| How to complete this task |
Among the lines of the material below, how many carry the word "nhập"? Only the number is wanted.

| Data records |
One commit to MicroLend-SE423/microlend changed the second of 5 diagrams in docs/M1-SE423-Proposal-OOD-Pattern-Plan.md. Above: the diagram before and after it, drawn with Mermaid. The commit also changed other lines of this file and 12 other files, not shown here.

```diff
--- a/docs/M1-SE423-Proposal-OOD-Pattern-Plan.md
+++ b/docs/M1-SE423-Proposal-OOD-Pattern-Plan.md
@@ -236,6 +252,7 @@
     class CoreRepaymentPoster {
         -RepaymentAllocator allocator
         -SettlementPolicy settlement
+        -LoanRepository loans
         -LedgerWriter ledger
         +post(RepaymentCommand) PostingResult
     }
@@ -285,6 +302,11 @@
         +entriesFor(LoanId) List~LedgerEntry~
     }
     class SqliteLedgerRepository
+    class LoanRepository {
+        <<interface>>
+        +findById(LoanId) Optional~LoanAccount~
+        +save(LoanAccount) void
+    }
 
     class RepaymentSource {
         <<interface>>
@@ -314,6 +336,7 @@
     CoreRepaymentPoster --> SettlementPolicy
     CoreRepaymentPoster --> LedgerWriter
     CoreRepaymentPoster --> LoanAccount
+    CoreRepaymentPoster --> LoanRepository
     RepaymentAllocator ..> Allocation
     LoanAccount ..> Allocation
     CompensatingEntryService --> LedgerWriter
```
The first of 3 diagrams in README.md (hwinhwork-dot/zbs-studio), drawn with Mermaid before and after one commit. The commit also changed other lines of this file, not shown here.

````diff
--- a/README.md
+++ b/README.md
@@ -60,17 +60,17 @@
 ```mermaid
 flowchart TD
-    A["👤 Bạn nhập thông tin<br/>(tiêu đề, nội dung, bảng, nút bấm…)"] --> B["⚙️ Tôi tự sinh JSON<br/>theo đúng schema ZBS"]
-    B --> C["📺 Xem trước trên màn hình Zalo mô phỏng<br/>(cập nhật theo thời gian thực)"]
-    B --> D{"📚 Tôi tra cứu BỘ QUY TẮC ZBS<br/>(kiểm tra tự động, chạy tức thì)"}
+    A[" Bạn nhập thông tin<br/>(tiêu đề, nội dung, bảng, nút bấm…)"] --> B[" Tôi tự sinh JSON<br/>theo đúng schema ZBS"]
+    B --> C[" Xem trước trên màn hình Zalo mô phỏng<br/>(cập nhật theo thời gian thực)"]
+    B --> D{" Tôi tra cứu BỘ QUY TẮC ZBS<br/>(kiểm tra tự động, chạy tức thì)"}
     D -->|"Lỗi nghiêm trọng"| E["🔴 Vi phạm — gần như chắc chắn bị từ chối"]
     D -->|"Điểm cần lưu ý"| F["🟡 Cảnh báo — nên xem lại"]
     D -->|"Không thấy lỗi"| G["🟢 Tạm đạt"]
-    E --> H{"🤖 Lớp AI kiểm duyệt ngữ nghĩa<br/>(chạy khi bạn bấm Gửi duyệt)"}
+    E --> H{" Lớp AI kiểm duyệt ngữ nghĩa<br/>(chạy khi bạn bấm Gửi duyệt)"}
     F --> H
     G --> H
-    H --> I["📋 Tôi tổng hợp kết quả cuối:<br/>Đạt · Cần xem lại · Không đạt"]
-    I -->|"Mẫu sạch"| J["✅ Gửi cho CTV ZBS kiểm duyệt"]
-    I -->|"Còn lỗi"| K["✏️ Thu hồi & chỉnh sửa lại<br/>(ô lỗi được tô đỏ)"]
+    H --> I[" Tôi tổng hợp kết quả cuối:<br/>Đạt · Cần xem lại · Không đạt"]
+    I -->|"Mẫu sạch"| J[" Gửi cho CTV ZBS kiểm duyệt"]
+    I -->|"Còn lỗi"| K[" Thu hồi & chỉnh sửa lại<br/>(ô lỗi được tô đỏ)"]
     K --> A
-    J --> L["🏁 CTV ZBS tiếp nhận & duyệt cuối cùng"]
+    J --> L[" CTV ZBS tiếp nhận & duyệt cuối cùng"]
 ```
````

| Solved problem |
2